Then throw into the mix bonds, always considered to be a safety net for investors. The iShares Barclays Aggregate Bond Index (AGG) shows a loss of 1.19 percent of value. What about international? The iShares S&P Global 100 Index lost 1.33 percent. Silver and gold are both lower by over 10 percent year to date.

I often hear or receive the question, Why haven’t you done as well as the index? That is usually referring to one of the big three in paragraph 2 above. But the whole concept of long term investing safety is built upon proper diversification, described as not putting all of your eggs in one basket. Most investors would not want to be caught dead on the roller coaster ride of all stocks all of the time as would be the case in QQQ, SP-500, or even the more conservative DJ-30.

As to the why, I offer this thought. I have been critical of the Federal Reserve Board’s zero interest rate policy for at least 5 years now. Every week I have been gaining a little more support from talking head experts on TV. Whatever else has resulted, artificial stimulants and free funny money has led to extremely uneven results between different sectors, industries, and asset classes.

Supposedly wanting to counter a risk of horrendous deflation, the Fed is helping to create the next bubbles, but only within certain kinds of assets. If you check out housing prices in San Francisco, New York, and a few other places, you will be amazed at what it takes $5 or $10 Million to buy these days. Some politicians decry the incredible rising gap of income inequality in the past few years, but the people complaining about it are the ones in charge! Perhaps they should stop digging the hole most of us (particularly conservative savers) have fallen into.

The primary beneficiary of zero interest is the federal government, at least until a later date. You will not believe what would have happened if we had been required to pay at least 5-6 percent on trillions of the new national debt instead of 1-3 percent. The whole scheme is why we have just experienced the slowest recovery in the past century. The economic professors have been in charge and they are still asking themselves, Why didn’t this work?

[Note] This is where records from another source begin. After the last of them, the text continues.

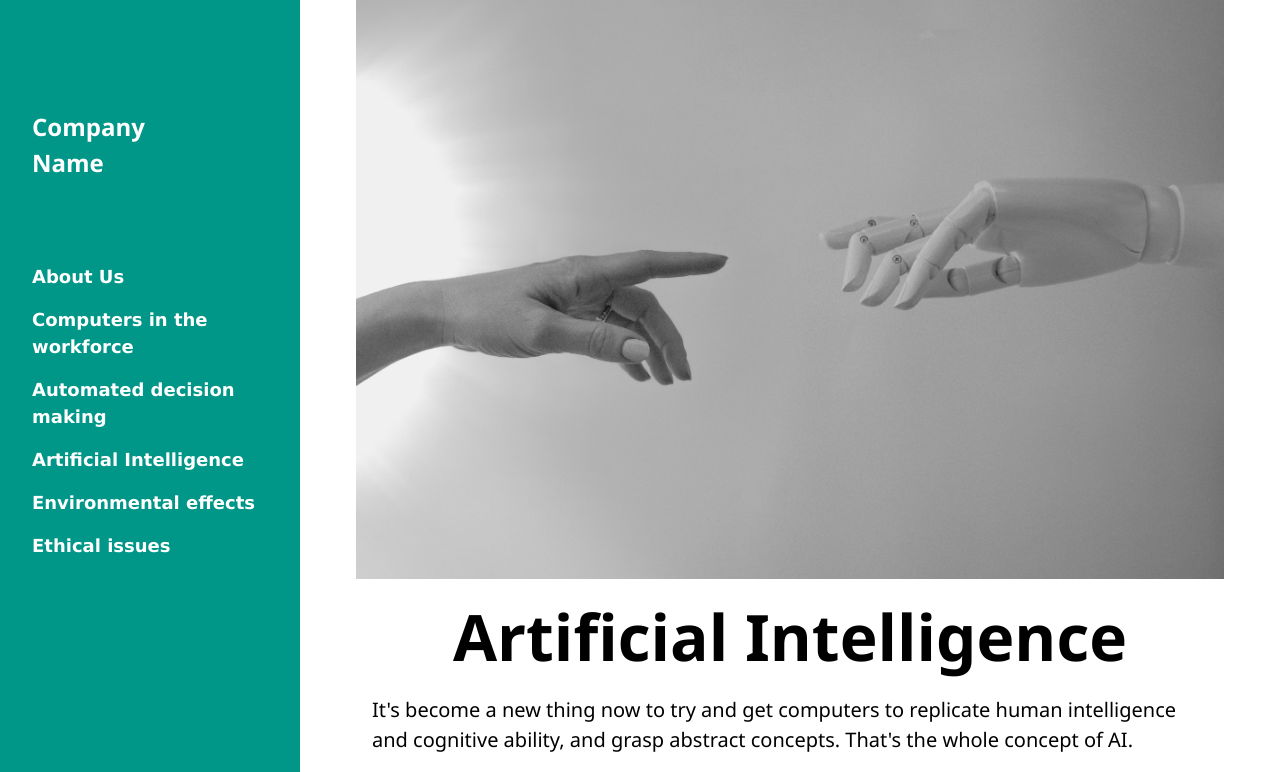
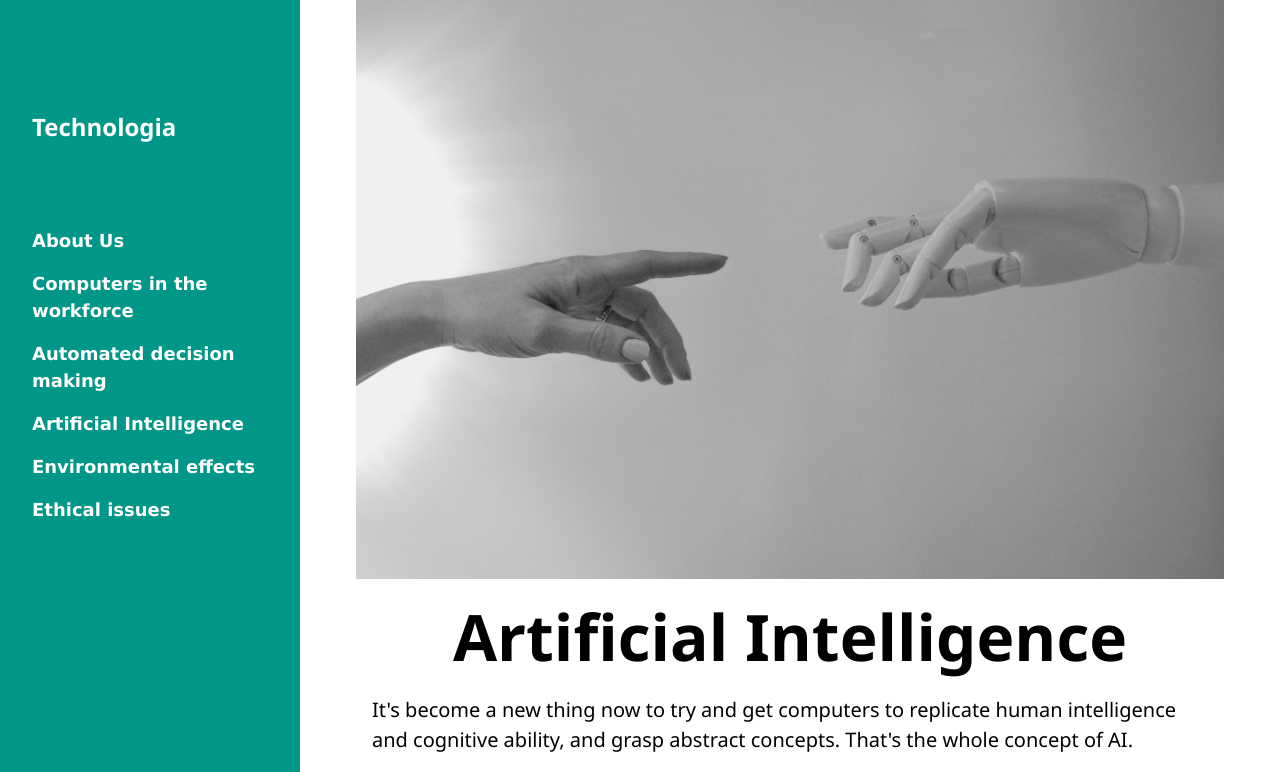
Before and after one commit to HenTrademark/ImpactOfTechnology, a plain HTML site: page AI.html in a window 1280 px wide. Shown: the top 772 px of the page. Drawn offline with Linux system fonts and the light colour scheme.

Commit message:
Update AI.html

```diff
--- a/AI.html
+++ b/AI.html
@@ -15,7 +15,7 @@
     <a href="javascript:void(0)" onclick="w3_close()" class="w3-button w3-hide-large w3-display-topleft"
        style="width:100%;font-size:22px">Close Menu</a>
     <div class="w3-container">
-        <h3 class="w3-padding-64"><b>Company<br>Name</b></h3>
+        <h3 class="w3-padding-64"><b>Technologia</b></h3>
     </div>
     <div class="w3-bar-block">
         <a href="index.html" onclick="w3_close()" class="w3-bar-item w3-button w3-hover-white">About Us</a>
```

(All statistics from TC2000, Worden Brothers, Inc., 2015. Past performance is no guarantee of future results. Advice is intended to be general in nature.)

December 2nd, 2015|Categories: Economy, Investment Management, Stocks|